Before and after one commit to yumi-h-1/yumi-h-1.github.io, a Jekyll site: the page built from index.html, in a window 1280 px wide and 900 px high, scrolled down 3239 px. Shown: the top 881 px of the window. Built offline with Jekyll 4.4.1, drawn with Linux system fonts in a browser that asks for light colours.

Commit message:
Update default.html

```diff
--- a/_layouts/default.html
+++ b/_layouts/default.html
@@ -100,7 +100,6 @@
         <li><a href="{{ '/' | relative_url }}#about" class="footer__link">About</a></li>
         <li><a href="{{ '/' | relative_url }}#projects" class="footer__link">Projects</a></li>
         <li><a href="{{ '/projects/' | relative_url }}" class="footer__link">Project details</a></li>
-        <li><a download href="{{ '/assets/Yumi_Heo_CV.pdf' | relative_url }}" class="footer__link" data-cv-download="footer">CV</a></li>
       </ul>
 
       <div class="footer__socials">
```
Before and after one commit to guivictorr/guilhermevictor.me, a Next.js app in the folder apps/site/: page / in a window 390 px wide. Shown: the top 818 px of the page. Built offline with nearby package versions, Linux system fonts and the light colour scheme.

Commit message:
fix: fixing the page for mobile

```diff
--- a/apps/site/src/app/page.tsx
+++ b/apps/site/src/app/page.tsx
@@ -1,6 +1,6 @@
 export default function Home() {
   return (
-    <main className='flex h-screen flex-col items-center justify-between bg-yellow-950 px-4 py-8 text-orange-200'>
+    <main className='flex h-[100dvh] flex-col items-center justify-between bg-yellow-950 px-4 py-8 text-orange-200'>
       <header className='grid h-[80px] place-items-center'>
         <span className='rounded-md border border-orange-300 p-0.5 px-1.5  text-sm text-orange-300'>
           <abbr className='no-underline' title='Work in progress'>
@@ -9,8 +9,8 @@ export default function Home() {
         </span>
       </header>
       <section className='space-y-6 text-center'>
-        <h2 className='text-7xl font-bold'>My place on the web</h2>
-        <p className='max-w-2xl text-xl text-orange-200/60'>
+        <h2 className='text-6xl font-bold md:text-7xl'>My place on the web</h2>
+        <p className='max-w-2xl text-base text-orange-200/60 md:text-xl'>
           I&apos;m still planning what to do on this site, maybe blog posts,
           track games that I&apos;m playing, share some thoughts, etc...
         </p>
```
═══
WHAT THE TASK ASKS.
From the data above, count the lines where "function" occurs and give that figure and nothing else.

REPLY.
2